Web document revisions
--*--
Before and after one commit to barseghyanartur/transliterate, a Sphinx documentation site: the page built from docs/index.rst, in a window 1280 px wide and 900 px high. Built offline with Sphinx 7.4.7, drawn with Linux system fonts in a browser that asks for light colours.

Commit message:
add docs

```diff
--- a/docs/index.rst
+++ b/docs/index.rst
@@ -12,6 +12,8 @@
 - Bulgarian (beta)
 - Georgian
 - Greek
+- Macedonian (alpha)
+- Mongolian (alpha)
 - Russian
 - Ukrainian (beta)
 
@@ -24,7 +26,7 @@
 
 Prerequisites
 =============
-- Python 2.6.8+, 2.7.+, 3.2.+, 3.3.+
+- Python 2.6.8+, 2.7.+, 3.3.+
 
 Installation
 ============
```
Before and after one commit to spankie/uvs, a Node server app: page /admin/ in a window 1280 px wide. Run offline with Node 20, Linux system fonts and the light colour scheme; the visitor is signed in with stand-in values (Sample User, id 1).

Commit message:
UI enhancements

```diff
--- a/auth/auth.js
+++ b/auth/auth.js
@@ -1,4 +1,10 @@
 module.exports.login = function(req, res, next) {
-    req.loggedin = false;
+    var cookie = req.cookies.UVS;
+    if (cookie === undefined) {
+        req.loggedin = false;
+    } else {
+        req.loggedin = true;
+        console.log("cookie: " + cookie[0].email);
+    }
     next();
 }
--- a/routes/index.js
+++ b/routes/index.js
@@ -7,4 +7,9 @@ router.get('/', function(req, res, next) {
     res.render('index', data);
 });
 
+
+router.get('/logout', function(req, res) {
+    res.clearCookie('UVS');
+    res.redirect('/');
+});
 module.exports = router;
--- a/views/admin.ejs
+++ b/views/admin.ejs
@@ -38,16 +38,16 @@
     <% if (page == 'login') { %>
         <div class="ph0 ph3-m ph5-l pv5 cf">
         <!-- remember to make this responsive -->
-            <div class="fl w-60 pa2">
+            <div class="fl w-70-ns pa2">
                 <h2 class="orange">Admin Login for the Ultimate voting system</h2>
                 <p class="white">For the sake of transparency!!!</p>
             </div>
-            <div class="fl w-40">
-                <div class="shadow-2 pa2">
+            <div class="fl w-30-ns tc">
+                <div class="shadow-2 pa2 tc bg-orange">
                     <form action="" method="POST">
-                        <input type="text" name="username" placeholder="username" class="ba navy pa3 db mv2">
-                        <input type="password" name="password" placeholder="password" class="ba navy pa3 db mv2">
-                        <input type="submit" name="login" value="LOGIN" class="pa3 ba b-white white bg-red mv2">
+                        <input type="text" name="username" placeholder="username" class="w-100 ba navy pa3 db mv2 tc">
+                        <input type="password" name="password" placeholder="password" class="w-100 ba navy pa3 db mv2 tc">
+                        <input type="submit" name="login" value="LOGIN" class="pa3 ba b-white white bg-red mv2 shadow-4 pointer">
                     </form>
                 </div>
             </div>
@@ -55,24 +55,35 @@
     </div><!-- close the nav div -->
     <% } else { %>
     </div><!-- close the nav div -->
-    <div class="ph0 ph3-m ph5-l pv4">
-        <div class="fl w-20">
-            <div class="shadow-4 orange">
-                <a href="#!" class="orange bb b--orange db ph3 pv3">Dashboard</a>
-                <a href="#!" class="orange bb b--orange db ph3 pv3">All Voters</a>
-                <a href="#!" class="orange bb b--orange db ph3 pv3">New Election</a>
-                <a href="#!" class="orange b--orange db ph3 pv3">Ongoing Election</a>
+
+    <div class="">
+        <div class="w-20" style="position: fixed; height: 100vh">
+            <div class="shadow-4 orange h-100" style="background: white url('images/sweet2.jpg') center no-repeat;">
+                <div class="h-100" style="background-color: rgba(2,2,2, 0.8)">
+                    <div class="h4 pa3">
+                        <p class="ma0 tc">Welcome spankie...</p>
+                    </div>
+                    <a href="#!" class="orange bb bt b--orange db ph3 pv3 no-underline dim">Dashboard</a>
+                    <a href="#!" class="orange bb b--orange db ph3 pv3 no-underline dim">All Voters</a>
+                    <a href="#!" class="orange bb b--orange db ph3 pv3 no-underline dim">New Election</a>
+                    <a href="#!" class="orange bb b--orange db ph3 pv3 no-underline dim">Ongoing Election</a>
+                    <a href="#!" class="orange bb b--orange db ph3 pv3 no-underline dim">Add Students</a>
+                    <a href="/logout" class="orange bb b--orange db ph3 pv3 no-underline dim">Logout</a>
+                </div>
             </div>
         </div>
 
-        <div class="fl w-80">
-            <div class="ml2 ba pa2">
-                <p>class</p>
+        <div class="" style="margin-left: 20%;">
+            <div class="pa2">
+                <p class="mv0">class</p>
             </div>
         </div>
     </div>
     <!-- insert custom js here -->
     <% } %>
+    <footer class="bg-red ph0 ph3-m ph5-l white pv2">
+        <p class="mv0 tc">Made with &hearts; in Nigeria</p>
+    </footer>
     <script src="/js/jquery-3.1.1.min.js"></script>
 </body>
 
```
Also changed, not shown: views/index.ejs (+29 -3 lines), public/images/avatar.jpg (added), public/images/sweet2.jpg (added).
--*--
INSTRUCTIONS FOR THE TASK
Check each line above for the string "white" and report how many lines have it, giving only the number.

ANSWER SPACE
5